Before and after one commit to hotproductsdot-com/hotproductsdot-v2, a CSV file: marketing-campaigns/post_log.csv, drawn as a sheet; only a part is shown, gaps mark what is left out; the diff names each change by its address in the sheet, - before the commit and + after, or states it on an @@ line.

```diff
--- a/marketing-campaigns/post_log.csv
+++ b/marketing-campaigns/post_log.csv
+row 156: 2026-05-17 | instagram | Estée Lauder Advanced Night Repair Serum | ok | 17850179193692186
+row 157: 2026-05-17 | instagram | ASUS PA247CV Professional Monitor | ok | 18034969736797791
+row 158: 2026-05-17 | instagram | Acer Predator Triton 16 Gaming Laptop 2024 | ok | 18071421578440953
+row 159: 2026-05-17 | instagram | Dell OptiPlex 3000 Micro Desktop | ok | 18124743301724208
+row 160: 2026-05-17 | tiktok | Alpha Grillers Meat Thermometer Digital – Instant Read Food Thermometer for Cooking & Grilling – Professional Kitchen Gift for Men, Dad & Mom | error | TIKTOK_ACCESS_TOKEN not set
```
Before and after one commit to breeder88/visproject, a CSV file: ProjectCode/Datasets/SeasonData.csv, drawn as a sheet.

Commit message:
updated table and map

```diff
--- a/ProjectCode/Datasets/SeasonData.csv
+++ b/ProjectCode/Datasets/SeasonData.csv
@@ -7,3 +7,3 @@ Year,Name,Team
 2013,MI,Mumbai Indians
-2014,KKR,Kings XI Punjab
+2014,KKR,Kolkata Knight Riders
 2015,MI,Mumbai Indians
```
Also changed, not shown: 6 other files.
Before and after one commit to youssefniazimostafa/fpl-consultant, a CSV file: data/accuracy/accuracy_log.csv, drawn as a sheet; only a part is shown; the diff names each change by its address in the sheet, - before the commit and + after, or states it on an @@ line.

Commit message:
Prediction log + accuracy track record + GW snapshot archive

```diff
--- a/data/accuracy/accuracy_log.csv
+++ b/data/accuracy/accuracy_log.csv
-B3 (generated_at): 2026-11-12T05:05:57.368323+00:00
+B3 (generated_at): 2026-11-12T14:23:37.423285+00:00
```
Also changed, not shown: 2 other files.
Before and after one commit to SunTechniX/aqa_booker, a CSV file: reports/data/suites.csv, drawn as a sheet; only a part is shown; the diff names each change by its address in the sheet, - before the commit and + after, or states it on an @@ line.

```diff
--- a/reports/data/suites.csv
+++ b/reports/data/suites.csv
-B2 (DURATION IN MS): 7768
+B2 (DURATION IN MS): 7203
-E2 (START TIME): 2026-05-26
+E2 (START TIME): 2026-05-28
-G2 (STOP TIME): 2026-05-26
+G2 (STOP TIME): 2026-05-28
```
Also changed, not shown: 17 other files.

========

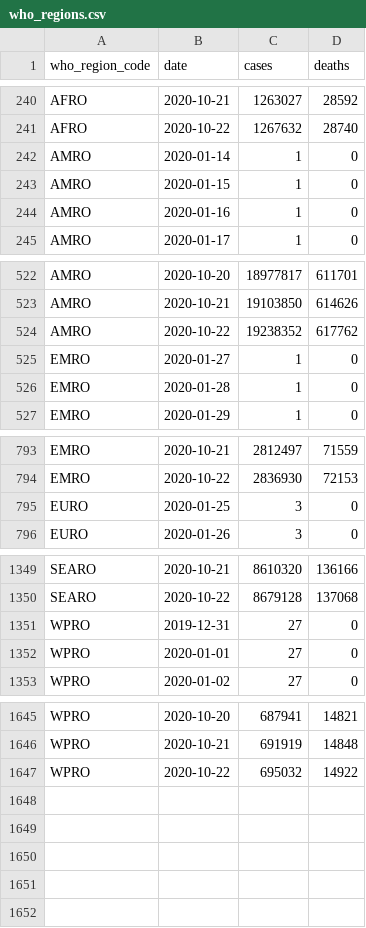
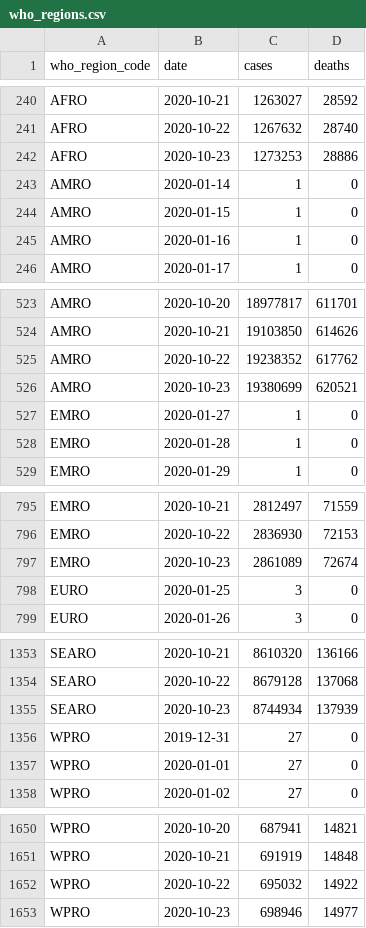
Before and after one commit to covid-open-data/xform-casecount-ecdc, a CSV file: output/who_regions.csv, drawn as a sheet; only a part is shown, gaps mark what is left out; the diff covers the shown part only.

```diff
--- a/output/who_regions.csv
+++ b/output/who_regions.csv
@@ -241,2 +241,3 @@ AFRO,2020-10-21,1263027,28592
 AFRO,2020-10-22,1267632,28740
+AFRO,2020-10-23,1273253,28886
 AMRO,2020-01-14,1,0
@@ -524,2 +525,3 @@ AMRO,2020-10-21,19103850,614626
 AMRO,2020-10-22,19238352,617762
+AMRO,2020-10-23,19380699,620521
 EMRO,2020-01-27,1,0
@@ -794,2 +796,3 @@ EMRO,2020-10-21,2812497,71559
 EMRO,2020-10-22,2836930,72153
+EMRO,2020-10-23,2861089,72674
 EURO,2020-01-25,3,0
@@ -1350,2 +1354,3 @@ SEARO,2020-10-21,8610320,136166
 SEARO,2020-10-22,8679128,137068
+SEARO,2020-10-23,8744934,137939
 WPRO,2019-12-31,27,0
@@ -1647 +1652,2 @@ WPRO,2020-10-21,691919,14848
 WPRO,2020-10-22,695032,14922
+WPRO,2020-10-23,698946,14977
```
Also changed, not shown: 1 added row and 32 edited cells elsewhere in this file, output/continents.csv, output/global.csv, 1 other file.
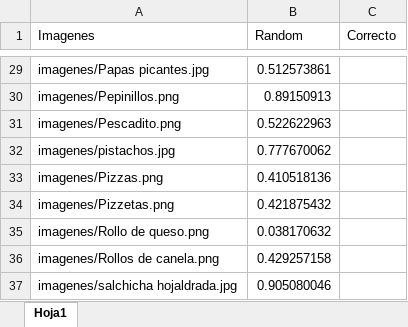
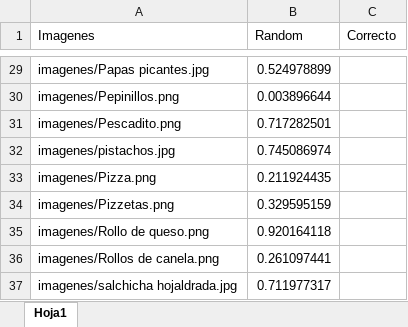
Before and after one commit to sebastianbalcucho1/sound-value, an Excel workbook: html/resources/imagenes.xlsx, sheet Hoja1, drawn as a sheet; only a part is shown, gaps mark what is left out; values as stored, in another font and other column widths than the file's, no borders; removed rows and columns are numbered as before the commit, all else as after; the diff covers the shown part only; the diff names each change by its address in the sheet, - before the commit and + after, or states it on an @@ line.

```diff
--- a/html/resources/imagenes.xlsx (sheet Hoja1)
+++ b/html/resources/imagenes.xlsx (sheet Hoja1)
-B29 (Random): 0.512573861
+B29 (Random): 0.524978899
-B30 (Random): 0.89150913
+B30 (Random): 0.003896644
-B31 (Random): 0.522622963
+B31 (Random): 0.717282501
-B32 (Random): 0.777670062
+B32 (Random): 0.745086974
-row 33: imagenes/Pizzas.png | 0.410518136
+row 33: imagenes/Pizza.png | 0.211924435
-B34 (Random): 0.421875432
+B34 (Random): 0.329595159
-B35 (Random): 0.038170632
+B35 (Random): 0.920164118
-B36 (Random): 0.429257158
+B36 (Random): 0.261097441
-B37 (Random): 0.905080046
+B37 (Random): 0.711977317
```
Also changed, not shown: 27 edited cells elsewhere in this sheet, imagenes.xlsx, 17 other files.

========

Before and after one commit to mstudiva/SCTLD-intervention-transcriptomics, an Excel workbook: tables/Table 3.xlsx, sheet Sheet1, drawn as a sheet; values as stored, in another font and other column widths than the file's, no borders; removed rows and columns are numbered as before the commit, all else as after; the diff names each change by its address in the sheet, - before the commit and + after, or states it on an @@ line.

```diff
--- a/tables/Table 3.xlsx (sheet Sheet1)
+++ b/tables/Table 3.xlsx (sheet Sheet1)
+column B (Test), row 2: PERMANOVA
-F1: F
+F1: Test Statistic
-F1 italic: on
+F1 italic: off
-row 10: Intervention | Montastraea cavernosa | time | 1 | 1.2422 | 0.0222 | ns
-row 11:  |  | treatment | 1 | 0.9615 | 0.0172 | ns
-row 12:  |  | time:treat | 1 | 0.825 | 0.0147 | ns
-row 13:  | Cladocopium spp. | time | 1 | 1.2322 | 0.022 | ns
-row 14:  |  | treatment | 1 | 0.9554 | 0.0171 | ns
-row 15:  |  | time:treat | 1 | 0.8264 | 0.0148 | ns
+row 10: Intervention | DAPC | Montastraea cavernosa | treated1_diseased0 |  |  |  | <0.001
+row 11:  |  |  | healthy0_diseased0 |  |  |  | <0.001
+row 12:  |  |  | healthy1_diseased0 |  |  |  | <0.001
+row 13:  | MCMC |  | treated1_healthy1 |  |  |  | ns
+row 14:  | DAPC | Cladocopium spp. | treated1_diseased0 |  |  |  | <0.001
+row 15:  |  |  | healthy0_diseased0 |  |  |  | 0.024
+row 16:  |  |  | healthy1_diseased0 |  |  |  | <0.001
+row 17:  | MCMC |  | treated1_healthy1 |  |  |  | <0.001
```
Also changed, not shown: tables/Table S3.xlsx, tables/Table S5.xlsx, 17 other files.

========

— ABOUT THIS EXERCISE —
Restate word for word only the lines above from the line containing "to hotproductsdot-com/hotproductsdot-v2, a" to the line containing "Also changed, not shown: 2 other files.", both of them included.

— WRITTEN SOLUTION —
Before and after one commit to hotproductsdot-com/hotproductsdot-v2, a CSV file: marketing-campaigns/post_log.csv, drawn as a sheet; only a part is shown, gaps mark what is left out; the diff names each change by its address in the sheet, - before the commit and + after, or states it on an @@ line.

```diff
--- a/marketing-campaigns/post_log.csv
+++ b/marketing-campaigns/post_log.csv
+row 156: 2026-05-17 | instagram | Estée Lauder Advanced Night Repair Serum | ok | 17850179193692186
+row 157: 2026-05-17 | instagram | ASUS PA247CV Professional Monitor | ok | 18034969736797791
+row 158: 2026-05-17 | instagram | Acer Predator Triton 16 Gaming Laptop 2024 | ok | 18071421578440953
+row 159: 2026-05-17 | instagram | Dell OptiPlex 3000 Micro Desktop | ok | 18124743301724208
+row 160: 2026-05-17 | tiktok | Alpha Grillers Meat Thermometer Digital – Instant Read Food Thermometer for Cooking & Grilling – Professional Kitchen Gift for Men, Dad & Mom | error | TIKTOK_ACCESS_TOKEN not set
```
Before and after one commit to breeder88/visproject, a CSV file: ProjectCode/Datasets/SeasonData.csv, drawn as a sheet.

Commit message:
updated table and map

```diff
--- a/ProjectCode/Datasets/SeasonData.csv
+++ b/ProjectCode/Datasets/SeasonData.csv
@@ -7,3 +7,3 @@ Year,Name,Team
 2013,MI,Mumbai Indians
-2014,KKR,Kings XI Punjab
+2014,KKR,Kolkata Knight Riders
 2015,MI,Mumbai Indians
```
Also changed, not shown: 6 other files.
Before and after one commit to youssefniazimostafa/fpl-consultant, a CSV file: data/accuracy/accuracy_log.csv, drawn as a sheet; only a part is shown; the diff names each change by its address in the sheet, - before the commit and + after, or states it on an @@ line.

Commit message:
Prediction log + accuracy track record + GW snapshot archive

```diff
--- a/data/accuracy/accuracy_log.csv
+++ b/data/accuracy/accuracy_log.csv
-B3 (generated_at): 2026-11-12T05:05:57.368323+00:00
+B3 (generated_at): 2026-11-12T14:23:37.423285+00:00
```
Also changed, not shown: 2 other files.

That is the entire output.